Basis of Presentation

 

The accompanying condensed consolidated financial statements, which include the accounts of Exact Sciences Corporation and those of its wholly owned subsidiaries, Exact Sciences Laboratories, LLC, Exact Sciences Finance Corporation, Exact Sciences Europe LTD, Beijing Exact Sciences Medical Technology Company Limited, and variable interest entities are unaudited and have been prepared on a basis substantially consistent with the Company’s audited financial statements and notes as of and for the year ended December 31, 2016 included in the Company’s Annual Report on Form 10-K (the “2016 Form 10-K”). These condensed consolidated financial statements are prepared in conformity with accounting principles generally accepted in the United States of America (“GAAP”) and follow the requirements of the Securities and Exchange Commission (“SEC”) for interim reporting. In the opinion of management, all adjustments (consisting only of adjustments of a normal and recurring nature) considered necessary for a fair presentation of the results of operations have been included. The results of the Company’s operations for any interim period are not necessarily indicative of the results of the Company’s operations for any other interim period or for a full fiscal year. The statements should be read in conjunction with the audited financial statements and related notes included in the 2016 Form 10-K.  Management has evaluated subsequent events for disclosure or recognition in the accompanying financial statements up to the filing of this report.

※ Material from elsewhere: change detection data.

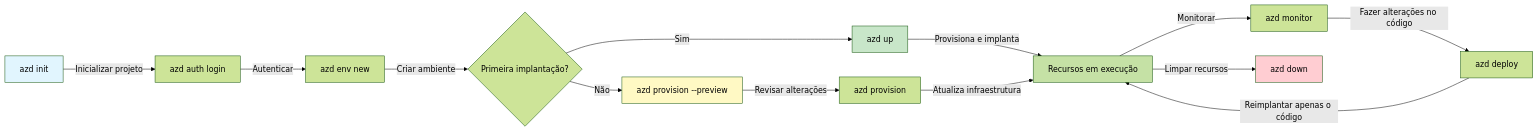
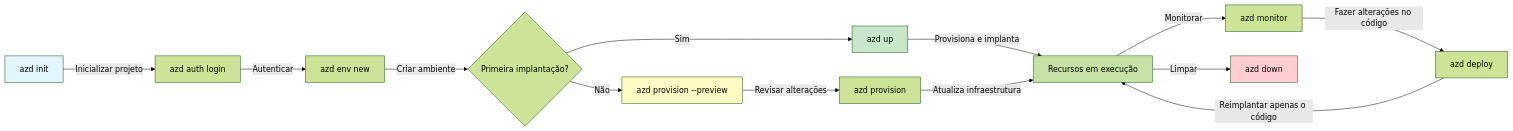
The first of 2 diagrams in translations/pt-BR/docs/chapter-01-foundation/azd-basics.md (microsoft/AZD-for-beginners), drawn with Mermaid (forest theme) before and after one commit. The commit also changed other lines of this file and 101 other files, not shown here.

````diff
--- a/translations/pt-BR/docs/chapter-01-foundation/azd-basics.md
+++ b/translations/pt-BR/docs/chapter-01-foundation/azd-basics.md
@@ -269,21 +269,21 @@
 ```mermaid
 graph LR
     A[azd init] -->|Inicializar projeto| B[azd auth login]
     B -->|Autenticar| C[azd env new]
     C -->|Criar ambiente| D{Primeira implantação?}
     D -->|Sim| E[azd up]
     D -->|Não| F[azd provision --preview]
     F -->|Revisar alterações| G[azd provision]
     E -->|Provisiona e implanta| H[Recursos em execução]
     G -->|Atualiza infraestrutura| H
     H -->|Monitorar| I[azd monitor]
     I -->|Fazer alterações no código| J[azd deploy]
     J -->|Reimplantar apenas o código| H
-    H -->|Limpar recursos| K[azd down]
+    H -->|Limpar| K[azd down]
     
     style A fill:#e1f5fe
     style E fill:#c8e6c9
     style F fill:#fff9c4
     style H fill:#c5e1a5
     style K fill:#ffcdd2
 ```
````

SUMMARY OF SIGNIFICANT ACCOUNTING POLICIES
SUMMARY OF SIGNIFICANT ACCOUNTING POLICIES

(2) SUMMARY OF SIGNIFICANT ACCOUNTING POLICIES

 

Principles of Consolidation

The accompanying condensed consolidated financial statements include the accounts of the Company’s wholly owned subsidiaries, Exact Sciences Laboratories, LLC, Exact Sciences Finance Corporation, Exact Sciences Europe LTD, Beijing Exact Sciences Medical Technology Company Limited, and variable interest entities. All significant intercompany transactions and balances have been eliminated in consolidation.

References to “Exact”, “we”, “us”, “our”, or the “Company” refer to Exact Sciences Corporation and its wholly owned subsidiaries.

Use of Estimates

The preparation of financial statements in conformity with GAAP requires management to make estimates and assumptions that affect the reported amounts of assets and liabilities and disclosure of contingent assets and liabilities at the date of the financial statements and the reported amounts of revenues and expenses during the reporting period.  Actual results could differ from those estimates.

 

Cash and Cash Equivalents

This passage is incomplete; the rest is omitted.